= Task description =
In the listing below, which lines contain the string "MenuTextBox"? Copy them all.

= Listed entries =
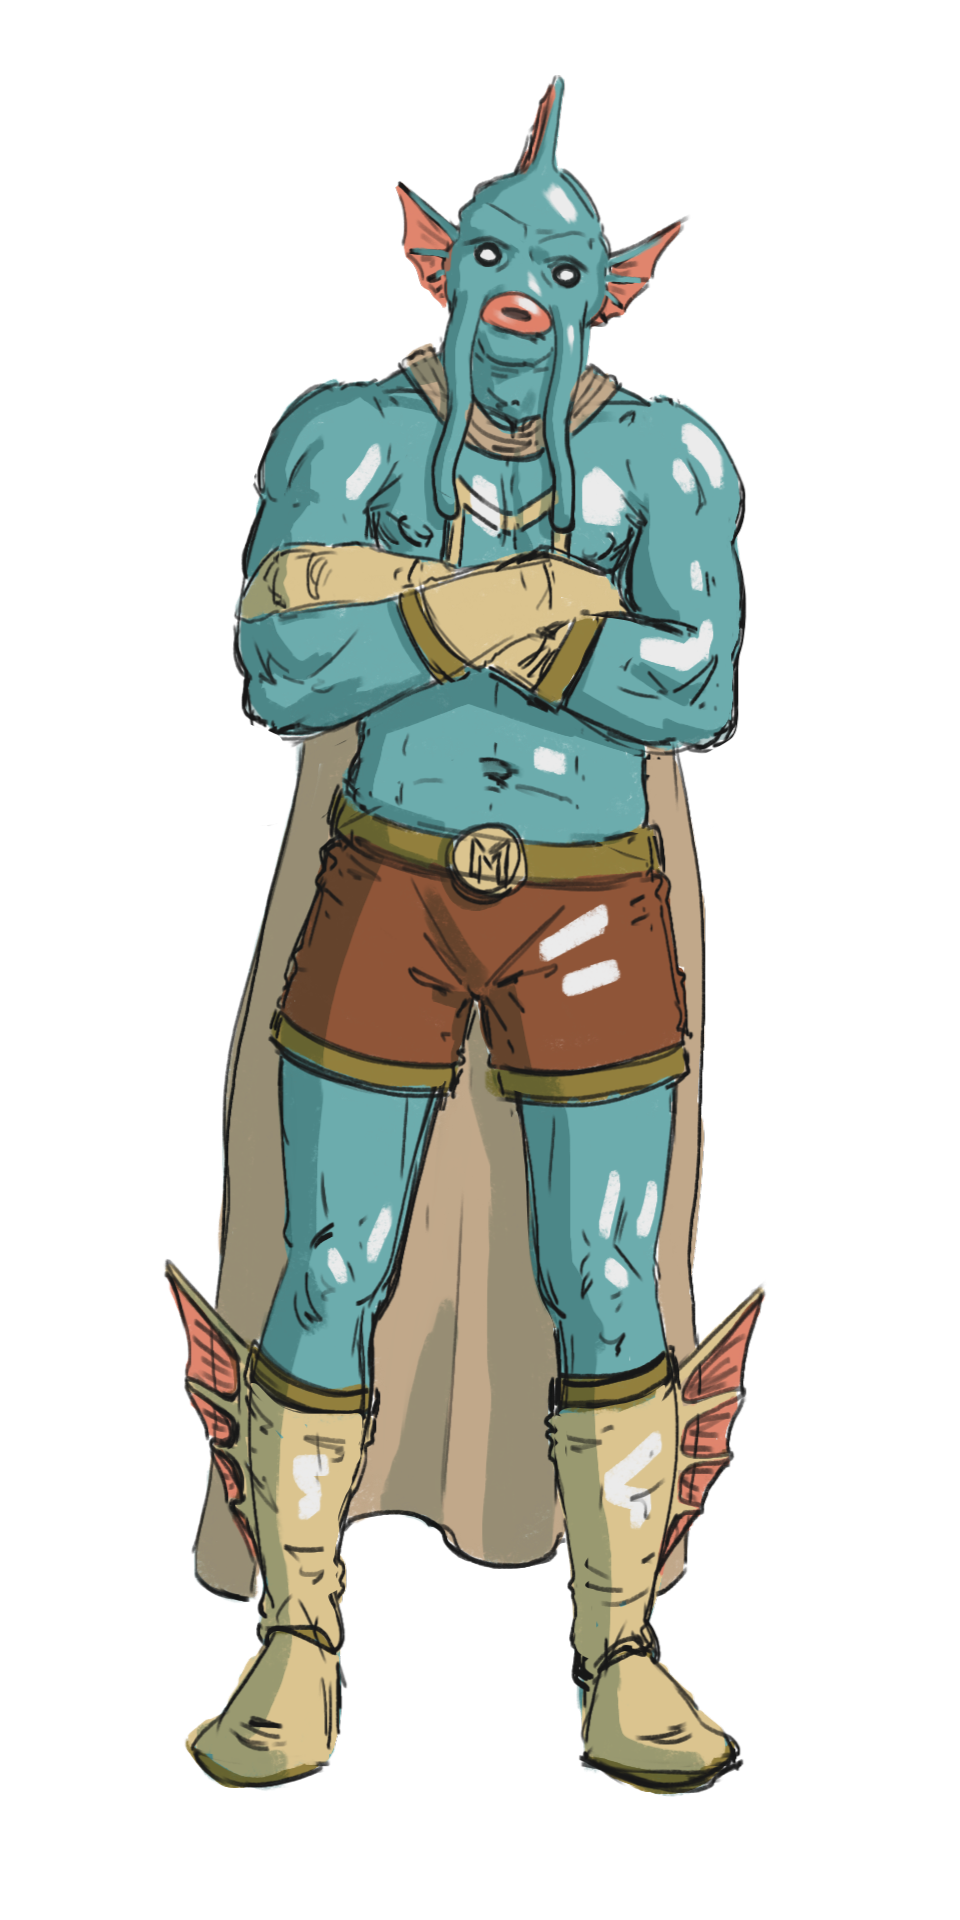
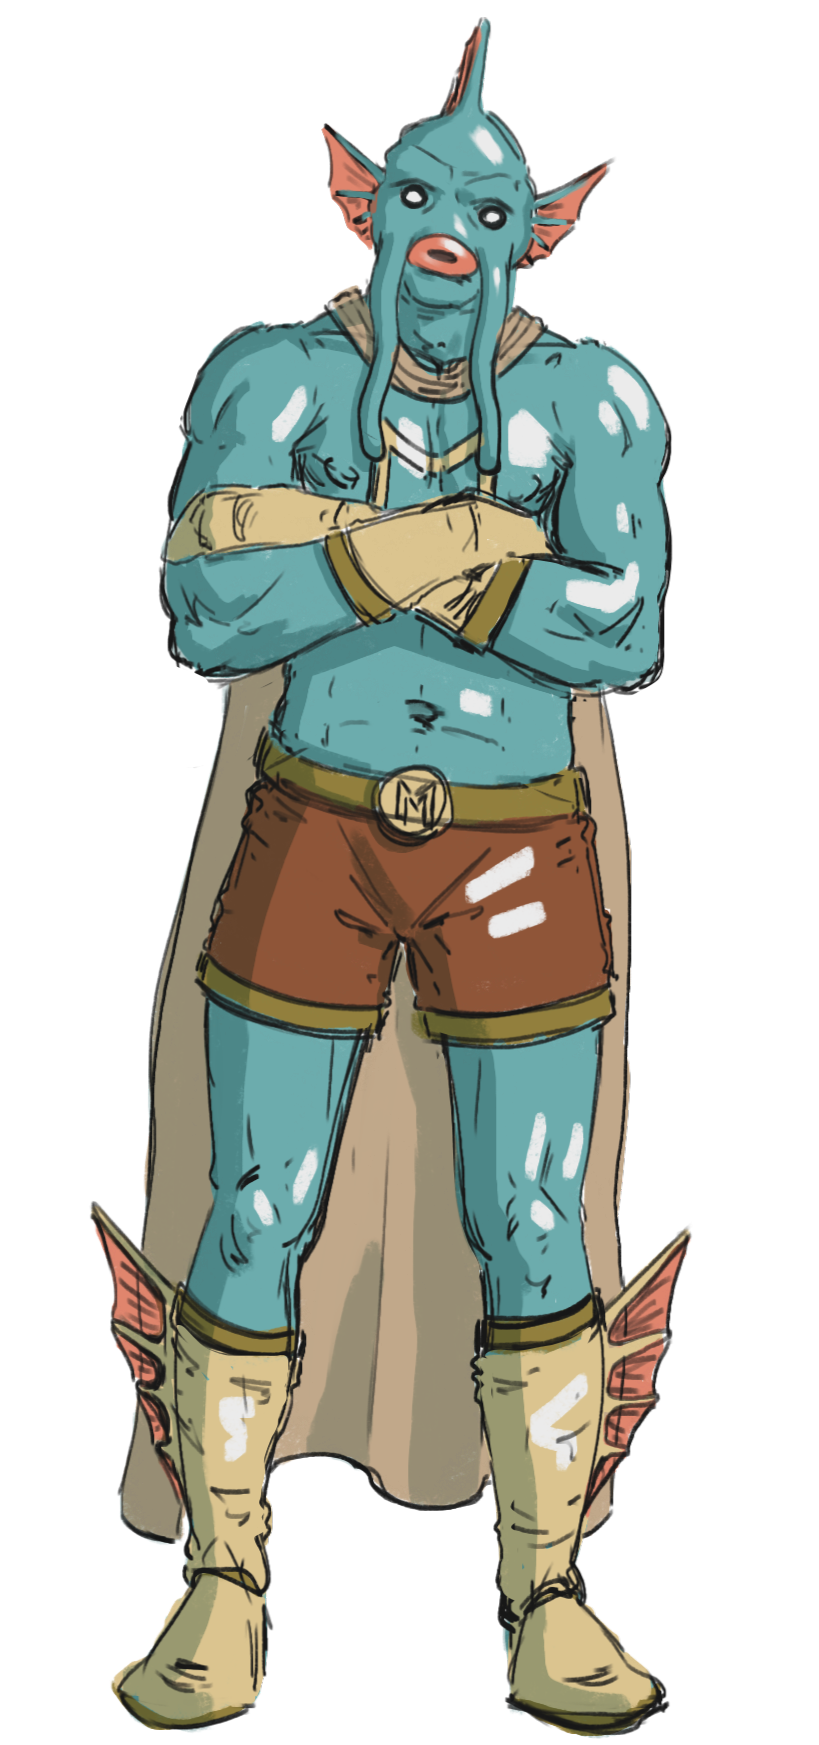
Aggiunti alcuni png delle Mascotte. Risolto un bug importante che non permetteva ai textbox di incrementare la dimensione man mano che il testo si generava.

diff --git a/src/components/textboxes.tsx b/src/components/textboxes.tsx
@@ -25,7 +25,7 @@ export const MenuTextBox: FC<{ className?: string; onAllStepsCompleted?: () => v
     >
       <Step>
         <div className="text-center">
-          {/*shownPages.has(1)*/true ?(
+          {shownPages.has(1) ?(
             <p className="text-lg tracking-wide break-words mb-4 text-balance">
               {page[0] ?? ""}
             </p>
@@ -45,7 +45,7 @@ export const MenuTextBox: FC<{ className?: string; onAllStepsCompleted?: () => v
       </Step>
       <Step>
         <div className="text-center">
-          {/*shownPages.has(2)*/true ?(
+          {shownPages.has(2) ?(
             <p className="text-lg tracking-wide break-words mb-4 text-balance">
               {page[1] ?? ""}
             </p>
@@ -65,7 +65,7 @@ export const MenuTextBox: FC<{ className?: string; onAllStepsCompleted?: () => v
       </Step>
       <Step>
         <div className="text-center">
-          {/*shownPages.has(3)*/true ?(
+          {shownPages.has(3)?(
             <p className="text-lg tracking-wide break-words mb-4 text-balance">
               {page[2] ?? ""}
             </p>
@@ -85,7 +85,7 @@ export const MenuTextBox: FC<{ className?: string; onAllStepsCompleted?: () => v
       </Step>
       <Step>
         <div className="text-center">
-          {/*shownPages.has(4)*/true ?(
+          {shownPages.has(4) ?(
             <p className="text-lg tracking-wide break-words mb-4 text-balance">
               {page[3] ?? ""}
             </p>

diff --git a/src/components/sections/section1-menu.tsx b/src/components/sections/section1-menu.tsx
@@ -11,13 +11,12 @@ export const MenuContent = () =>{
         updateStep(step-1)
       };
     const avatarImages = [
-    "/assets/MascotteAnnoyed.png",   // step 0
-    "/assets/MascotteFierce.png",     // step 1
-    "/assets/MascottePointing.png",  // step 2
-    "/assets/MascotteAnnoyed.png", // step 3
+    {src: "/assets/MascotteSmile.png", size:"h-[500px] w-[230px]"}, 
+    {src: "/assets/MascotteFierce.png", size:"h-[500px] w-[280px]"},
+    {src: "/assets/MascottePointing.png", size:"h-[500px] w-[280px]"},
+    {src: "/assets/MascotteSmile.png", size:"h-[500px] w-[230px]"},
     ]
-    const currentAvatar =
-    avatarImages[currentStep] ?? avatarImages[0]
+    const currentAvatar = avatarImages[currentStep] ?? avatarImages[0]
     return(
     <div className="h-full w-full grid grid-cols-3 grid-rows-7 font-hand pointer-events-auto pr-5 pl-5">
       <div className="col-span-3 flex justify-center items-center">
@@ -40,10 +39,10 @@ export const MenuContent = () =>{
       </div>
       <AnimatePresence mode="wait">
         <motion.img
-        key={currentAvatar}
-        src={currentAvatar}
+        key={currentAvatar?.src}
+        src={currentAvatar?.src}
         alt="Avatar"
-        className="absolute bottom-0 right-0 h-[500px] w-[250px] z-0"
+        className={`absolute bottom-0 right-0 ${currentAvatar?.size} z-0`}
         initial={{ opacity: 0, y: 0 }}
         animate={{ opacity: 1, y: 0 }}
         exit={{ opacity: 0 }}

diff --git a/src/components/sections/section4-eu-map.tsx b/src/components/sections/section4-eu-map.tsx
@@ -102,11 +102,12 @@ export const EuMapContent = () => {
         {dictionary.title}
       </h1>
     </div>
-    <div className="col-span-4">
+    <div className="col-span-4 z-30">
       <MapTextBox updateMap={handleMapStepChange}/>    
     </div>
+    <img src="/assets/MascotteEarth.png" alt="Mascotte" className="absolute absolute-center-x bottom-96 h-[160px] w-[240px] z-20"/>
     <div className="absolute-center-x bottom-20 text-transparent flex items-center justify-center p-5 z-10">
-      <div className="aspect-square w-[270px] rounded-full border-4 border-[#674717] overflow-hidden -translate-y-10">
+      <div className="aspect-square w-[273px] rounded-full border-4 border-[#674717] overflow-hidden -translate-y-10">
       <Map
         ref={mapRef}
         dragPan={false}

diff --git a/src/components/stepper.tsx b/src/components/stepper.tsx
@@ -204,9 +204,19 @@ function SlideTransition({ children, direction, onHeightReady }: SlideTransition
   const containerRef = useRef<HTMLDivElement | null>(null);
 
   useLayoutEffect(() => {
-    if (containerRef.current) {
-      onHeightReady(containerRef.current.offsetHeight);
-    }
+    const el = containerRef.current;
+    if (!el) return;
+
+    // Imposta l’altezza iniziale
+    onHeightReady(el.offsetHeight);
+
+    // Osserva i cambiamenti di dimensione
+    const observer = new ResizeObserver(() => {
+      onHeightReady(el.offsetHeight);
+    });
+    observer.observe(el);
+
+    return () => observer.disconnect();
   }, [children, onHeightReady]);
 
   return (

= Answer box =
@@ -25,7 +25,7 @@ export const MenuTextBox: FC<{ className?: string; onAllStepsCompleted?: () => v
@@ -45,7 +45,7 @@ export const MenuTextBox: FC<{ className?: string; onAllStepsCompleted?: () => v
@@ -65,7 +65,7 @@ export const MenuTextBox: FC<{ className?: string; onAllStepsCompleted?: () => v
@@ -85,7 +85,7 @@ export const MenuTextBox: FC<{ className?: string; onAllStepsCompleted?: () => v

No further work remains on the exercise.